**WHAT THIS TASK INVOLVES**
Search the listing below for the string "Person" and copy every line where it occurs.

**SUPPLIED ENTRIES**
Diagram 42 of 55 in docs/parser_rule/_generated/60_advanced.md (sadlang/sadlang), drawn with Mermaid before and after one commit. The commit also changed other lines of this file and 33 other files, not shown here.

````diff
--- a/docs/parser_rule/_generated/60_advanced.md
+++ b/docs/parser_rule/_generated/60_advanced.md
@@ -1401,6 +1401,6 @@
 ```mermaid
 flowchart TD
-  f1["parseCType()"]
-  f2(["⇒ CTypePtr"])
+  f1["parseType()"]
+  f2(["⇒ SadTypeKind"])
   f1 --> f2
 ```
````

...

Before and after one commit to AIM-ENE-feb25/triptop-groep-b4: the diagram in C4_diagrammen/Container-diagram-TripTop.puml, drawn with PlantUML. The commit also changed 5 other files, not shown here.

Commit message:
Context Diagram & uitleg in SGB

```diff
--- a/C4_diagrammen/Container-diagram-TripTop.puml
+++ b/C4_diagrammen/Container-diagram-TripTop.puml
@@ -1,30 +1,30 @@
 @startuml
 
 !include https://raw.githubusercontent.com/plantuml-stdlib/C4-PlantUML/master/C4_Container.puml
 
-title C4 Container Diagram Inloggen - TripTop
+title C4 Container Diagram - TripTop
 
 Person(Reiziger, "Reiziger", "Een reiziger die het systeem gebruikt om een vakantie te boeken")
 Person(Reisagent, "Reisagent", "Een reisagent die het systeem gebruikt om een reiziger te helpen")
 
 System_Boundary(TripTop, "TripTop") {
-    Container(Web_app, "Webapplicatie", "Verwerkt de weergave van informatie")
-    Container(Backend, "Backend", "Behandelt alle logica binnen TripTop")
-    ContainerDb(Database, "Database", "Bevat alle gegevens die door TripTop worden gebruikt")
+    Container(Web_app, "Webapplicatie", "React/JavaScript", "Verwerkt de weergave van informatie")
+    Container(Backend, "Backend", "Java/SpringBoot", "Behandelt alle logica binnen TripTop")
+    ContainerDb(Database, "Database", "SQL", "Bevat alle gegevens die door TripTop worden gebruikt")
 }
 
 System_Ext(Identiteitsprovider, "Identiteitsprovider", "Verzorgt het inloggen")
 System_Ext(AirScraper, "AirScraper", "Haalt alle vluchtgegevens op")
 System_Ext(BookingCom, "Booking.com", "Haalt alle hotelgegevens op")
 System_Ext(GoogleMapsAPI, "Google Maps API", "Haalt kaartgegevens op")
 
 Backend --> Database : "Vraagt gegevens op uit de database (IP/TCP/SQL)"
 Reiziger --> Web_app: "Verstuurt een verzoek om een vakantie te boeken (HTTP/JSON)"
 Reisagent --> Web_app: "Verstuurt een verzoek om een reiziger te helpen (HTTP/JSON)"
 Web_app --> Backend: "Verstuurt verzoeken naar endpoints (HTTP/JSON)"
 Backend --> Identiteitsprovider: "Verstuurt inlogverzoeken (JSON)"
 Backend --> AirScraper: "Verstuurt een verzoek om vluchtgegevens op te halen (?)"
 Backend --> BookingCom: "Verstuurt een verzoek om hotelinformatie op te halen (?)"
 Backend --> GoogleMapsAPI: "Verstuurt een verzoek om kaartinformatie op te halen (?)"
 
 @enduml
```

==

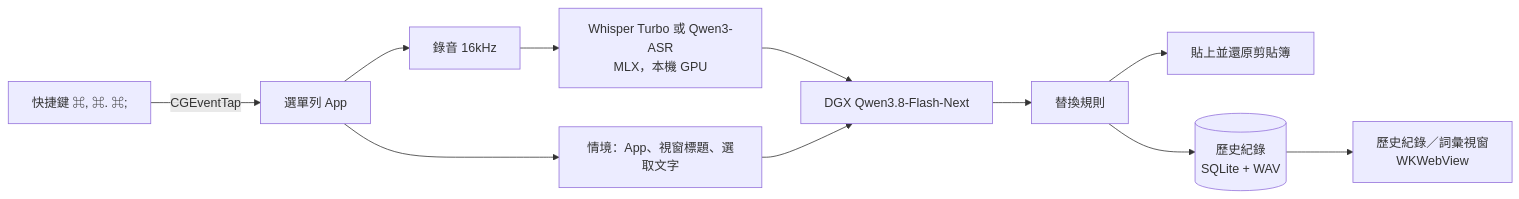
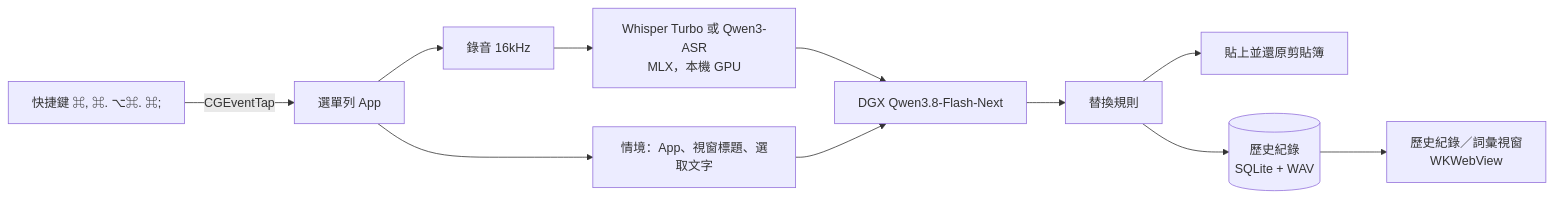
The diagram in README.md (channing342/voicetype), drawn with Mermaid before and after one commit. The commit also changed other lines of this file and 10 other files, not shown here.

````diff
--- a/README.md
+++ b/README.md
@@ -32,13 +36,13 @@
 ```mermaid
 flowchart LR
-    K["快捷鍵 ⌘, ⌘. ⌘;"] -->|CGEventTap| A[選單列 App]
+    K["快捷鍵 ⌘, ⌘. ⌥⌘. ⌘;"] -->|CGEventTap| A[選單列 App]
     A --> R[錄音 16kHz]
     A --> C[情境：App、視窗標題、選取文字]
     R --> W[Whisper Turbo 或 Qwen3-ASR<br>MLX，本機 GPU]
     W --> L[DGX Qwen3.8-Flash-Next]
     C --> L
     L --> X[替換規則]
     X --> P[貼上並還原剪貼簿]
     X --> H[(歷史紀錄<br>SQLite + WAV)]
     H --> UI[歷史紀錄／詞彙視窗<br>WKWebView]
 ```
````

**EXERCISE RESULT**
 Person(Reiziger, "Reiziger", "Een reiziger die het systeem gebruikt om een vakantie te boeken")
 Person(Reisagent, "Reisagent", "Een reisagent die het systeem gebruikt om een reiziger te helpen")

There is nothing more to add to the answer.